The two other winners for the week were macintosh derivatives. The Jonamac and the Macoun are both superb apples. The Jonamac is quite sugary; the Macoun is basically what a macintosh should be and can be. It’s the macintosh living up to its potential. But both apples have shapes and textures quite similar to actual macs, which, by the way, are still not quite perfect — a little too stubborn, still (stubborn is a descriptor I just made up and it simply means that the texture is hard and a little resistant, like the apple doesn’t want you to bite into it yet).
If sweet’s your thing, the Chenango Strawberry is toward the end of its harvest, but they’re a nice, sweet, mild apple. Nice fragrance; some say it’s rose-like. They’re also an oddly shaped apple, kind of like a football cut in half — and then while you’re at it, cut off the very tip, too.
The losers for the week were the Blenheim Orange (probably the prettiest apple at the stand, but with a taste a lot like a Golden delicious. I just can’t forgive the Deliciouses yet. They have some nice children, but I simply cannot trust the parents.) and the Cano Red (which I may be spelling wrong. The woman at the apple stand didn’t have her apple signs up yet. That’s how early I get there!).

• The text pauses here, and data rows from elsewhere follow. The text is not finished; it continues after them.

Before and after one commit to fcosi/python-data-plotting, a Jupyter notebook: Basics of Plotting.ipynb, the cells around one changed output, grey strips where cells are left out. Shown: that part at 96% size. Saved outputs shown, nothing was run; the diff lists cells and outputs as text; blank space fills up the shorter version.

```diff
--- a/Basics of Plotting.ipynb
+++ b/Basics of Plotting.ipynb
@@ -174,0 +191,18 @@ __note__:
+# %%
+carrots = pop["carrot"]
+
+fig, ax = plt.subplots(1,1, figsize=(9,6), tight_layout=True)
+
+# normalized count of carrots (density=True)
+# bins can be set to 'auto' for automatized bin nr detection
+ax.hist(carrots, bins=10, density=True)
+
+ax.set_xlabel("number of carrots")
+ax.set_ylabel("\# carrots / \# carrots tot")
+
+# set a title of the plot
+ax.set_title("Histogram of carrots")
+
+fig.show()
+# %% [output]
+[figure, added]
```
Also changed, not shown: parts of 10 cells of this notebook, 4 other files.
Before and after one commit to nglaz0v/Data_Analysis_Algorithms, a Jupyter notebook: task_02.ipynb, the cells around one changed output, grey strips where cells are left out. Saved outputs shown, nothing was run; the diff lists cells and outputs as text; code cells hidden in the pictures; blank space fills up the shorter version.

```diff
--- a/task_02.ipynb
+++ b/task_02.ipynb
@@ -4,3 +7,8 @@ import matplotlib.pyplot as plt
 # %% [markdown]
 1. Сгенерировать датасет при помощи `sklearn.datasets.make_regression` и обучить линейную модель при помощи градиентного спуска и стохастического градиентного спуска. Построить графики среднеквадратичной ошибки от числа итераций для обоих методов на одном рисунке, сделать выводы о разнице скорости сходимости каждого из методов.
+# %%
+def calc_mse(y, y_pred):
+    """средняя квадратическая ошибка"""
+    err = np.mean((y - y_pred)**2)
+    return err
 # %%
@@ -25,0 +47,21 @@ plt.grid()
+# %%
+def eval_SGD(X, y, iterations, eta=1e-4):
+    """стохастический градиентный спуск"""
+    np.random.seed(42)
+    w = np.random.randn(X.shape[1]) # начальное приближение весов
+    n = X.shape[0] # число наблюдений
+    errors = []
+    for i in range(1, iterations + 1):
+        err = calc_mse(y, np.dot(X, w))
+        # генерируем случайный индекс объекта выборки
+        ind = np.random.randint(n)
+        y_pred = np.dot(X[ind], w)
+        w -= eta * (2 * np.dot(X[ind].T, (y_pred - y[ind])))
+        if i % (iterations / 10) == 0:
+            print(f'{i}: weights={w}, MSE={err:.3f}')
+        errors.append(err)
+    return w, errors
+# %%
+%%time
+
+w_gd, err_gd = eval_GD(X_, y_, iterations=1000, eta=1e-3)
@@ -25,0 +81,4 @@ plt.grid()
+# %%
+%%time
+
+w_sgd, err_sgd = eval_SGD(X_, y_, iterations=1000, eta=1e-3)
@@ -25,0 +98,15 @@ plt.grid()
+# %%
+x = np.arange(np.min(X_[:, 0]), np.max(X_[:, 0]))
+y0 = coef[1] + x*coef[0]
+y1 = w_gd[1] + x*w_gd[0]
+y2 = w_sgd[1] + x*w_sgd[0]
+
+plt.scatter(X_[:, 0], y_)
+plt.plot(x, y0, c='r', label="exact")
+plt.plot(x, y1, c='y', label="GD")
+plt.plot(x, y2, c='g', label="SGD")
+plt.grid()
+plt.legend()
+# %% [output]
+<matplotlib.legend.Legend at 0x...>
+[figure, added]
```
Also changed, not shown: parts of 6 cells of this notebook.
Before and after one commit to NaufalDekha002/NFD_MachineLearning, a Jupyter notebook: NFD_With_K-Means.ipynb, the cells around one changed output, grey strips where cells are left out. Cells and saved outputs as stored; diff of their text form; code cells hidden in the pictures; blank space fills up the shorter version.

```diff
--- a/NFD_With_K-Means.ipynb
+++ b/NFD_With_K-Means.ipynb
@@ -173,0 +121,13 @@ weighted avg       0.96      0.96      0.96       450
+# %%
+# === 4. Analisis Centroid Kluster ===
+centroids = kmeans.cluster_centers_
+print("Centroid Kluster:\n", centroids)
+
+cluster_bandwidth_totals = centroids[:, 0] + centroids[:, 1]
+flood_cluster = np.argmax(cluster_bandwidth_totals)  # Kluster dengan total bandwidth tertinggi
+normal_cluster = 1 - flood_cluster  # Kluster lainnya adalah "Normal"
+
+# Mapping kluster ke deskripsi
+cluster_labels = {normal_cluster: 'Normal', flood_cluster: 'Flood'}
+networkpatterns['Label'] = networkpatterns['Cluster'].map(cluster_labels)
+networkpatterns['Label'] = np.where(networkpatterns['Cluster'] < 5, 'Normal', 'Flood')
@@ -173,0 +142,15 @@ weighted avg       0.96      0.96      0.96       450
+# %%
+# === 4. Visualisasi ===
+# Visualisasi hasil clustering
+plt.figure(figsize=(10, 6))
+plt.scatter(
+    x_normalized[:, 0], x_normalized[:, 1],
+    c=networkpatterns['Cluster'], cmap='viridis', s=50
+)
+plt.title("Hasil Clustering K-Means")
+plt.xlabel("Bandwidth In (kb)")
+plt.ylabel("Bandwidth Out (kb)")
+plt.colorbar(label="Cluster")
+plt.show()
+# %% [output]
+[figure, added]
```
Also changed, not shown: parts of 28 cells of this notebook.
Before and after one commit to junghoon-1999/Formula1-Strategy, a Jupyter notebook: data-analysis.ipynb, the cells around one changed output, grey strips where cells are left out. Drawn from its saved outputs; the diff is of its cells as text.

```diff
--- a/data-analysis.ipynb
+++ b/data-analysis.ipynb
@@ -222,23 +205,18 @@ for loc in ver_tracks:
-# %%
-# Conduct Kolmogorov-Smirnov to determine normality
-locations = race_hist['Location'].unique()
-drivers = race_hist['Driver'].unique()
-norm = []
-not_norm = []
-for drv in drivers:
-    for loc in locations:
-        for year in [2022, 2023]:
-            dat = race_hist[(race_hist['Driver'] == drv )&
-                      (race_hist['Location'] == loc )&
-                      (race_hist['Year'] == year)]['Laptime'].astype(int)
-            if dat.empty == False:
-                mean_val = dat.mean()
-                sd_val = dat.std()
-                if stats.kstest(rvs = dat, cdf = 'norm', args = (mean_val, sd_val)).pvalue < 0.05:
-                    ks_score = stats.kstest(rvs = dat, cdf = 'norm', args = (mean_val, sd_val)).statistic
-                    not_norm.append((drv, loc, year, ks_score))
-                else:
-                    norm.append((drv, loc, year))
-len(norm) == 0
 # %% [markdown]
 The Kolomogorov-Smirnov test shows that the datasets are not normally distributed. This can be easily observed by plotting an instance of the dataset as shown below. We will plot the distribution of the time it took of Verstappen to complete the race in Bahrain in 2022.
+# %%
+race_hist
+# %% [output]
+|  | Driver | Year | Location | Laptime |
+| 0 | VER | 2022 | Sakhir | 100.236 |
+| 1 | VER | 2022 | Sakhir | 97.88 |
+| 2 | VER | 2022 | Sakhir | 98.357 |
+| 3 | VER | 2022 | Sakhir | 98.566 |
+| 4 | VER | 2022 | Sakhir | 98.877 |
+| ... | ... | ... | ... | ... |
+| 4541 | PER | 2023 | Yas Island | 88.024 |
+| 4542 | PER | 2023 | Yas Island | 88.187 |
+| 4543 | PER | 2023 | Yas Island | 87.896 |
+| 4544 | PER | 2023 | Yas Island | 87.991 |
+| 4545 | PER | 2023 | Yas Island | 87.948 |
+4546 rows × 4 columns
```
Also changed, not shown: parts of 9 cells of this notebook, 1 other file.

I’ll give both of the losers another chance, but the Blenheim is just not the apple for me, I suspect, and the Cano Red is just not an eating apple. It might be good for baking, but that’s a different column.
Hell, let’s be honest. That’s a different columnist.
Until next week . . .